Igor Lavrov, MD, PhD
Asst. Professor, Department of Neurology & Department of Biomedical Engineering, Mayo Clinic
Implementing Principles of Neuroanatomy, Neuroontogenesis, and Neuroplasticity in Integrative Therapies for Spinal Cord Injury
This talk will cover recent results highlighting the critical interplay between therapeutic approaches in enhancing functional recovery following spinal cord injury. We will evaluate the current state of neuromodulation and regenerative technologies and the potential to reestablish the required levels of anatomical and functional re-connectivity and network excitability to enable sensorimotor signaling via residual or regenerated connectivity. We will discuss findings on the effect of combined neuromodulation and regenerative therapies after spinal cord injury and will evaluate the potential of their integration to repair neuronal circuitry and regain function. We will further discuss the role of combined therapeutic technologies in engaging the components of neural circuits and will evaluate the main principles of integrating neuromodulation, neuroregeneration, and other merging therapies in developing effective treatment for spinal cord injury.
Igor Lavrov, MD, PhD, was trained in medicine (neurology) and neuroscience. After completing Postdoctoral Research Fellowships at the University of Louisville and at the University of California Los Angeles, he worked as a researcher at UCLA and later as an Assistant Professor at the Mayo Clinic. He also completed clinical fellowship in Deep Brain Stimulation and Clinical Neuromodulation at the Department of Neurology and Neurosurgery, Mayo Clinic. Over the course of his career, he has participated in and directed multiple research projects.
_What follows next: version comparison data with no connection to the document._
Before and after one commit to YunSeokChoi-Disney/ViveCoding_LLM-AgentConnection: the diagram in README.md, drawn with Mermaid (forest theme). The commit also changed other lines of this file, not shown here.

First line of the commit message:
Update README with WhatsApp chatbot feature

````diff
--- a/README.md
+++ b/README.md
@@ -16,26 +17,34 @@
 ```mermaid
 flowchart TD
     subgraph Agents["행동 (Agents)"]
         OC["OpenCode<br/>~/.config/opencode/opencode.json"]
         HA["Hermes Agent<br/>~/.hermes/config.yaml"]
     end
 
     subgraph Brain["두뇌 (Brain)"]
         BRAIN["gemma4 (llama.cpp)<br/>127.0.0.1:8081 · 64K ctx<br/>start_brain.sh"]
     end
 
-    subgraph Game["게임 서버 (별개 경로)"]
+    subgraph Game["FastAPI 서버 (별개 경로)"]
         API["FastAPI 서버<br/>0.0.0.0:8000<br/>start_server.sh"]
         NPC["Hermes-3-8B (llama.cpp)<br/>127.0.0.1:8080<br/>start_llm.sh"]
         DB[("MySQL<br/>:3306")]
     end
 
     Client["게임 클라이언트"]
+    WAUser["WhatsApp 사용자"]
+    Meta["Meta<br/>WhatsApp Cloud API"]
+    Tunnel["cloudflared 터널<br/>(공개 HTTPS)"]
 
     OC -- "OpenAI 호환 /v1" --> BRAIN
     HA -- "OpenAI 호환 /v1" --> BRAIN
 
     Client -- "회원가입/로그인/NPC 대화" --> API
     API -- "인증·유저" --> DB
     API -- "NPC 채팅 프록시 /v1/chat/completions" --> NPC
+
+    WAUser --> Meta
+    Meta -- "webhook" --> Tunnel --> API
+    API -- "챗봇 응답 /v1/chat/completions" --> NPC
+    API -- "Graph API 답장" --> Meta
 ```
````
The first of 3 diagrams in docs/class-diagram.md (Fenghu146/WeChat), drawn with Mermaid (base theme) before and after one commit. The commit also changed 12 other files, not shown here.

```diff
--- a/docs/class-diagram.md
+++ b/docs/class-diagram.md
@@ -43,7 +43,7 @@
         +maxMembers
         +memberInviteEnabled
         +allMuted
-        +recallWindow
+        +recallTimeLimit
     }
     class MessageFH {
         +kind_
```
He studied spinal cord neuromodulation on several animal models and in clinical trials. His current research interests are focused on neuronal circuits, their modulation, reorganization, and repair after traumatic injury, with particular focus on spinal cord stimulation and regenerative therapies. The ongoing success of these studies currently is leading to establishment of a new perspective for restoration after spinal cord injury.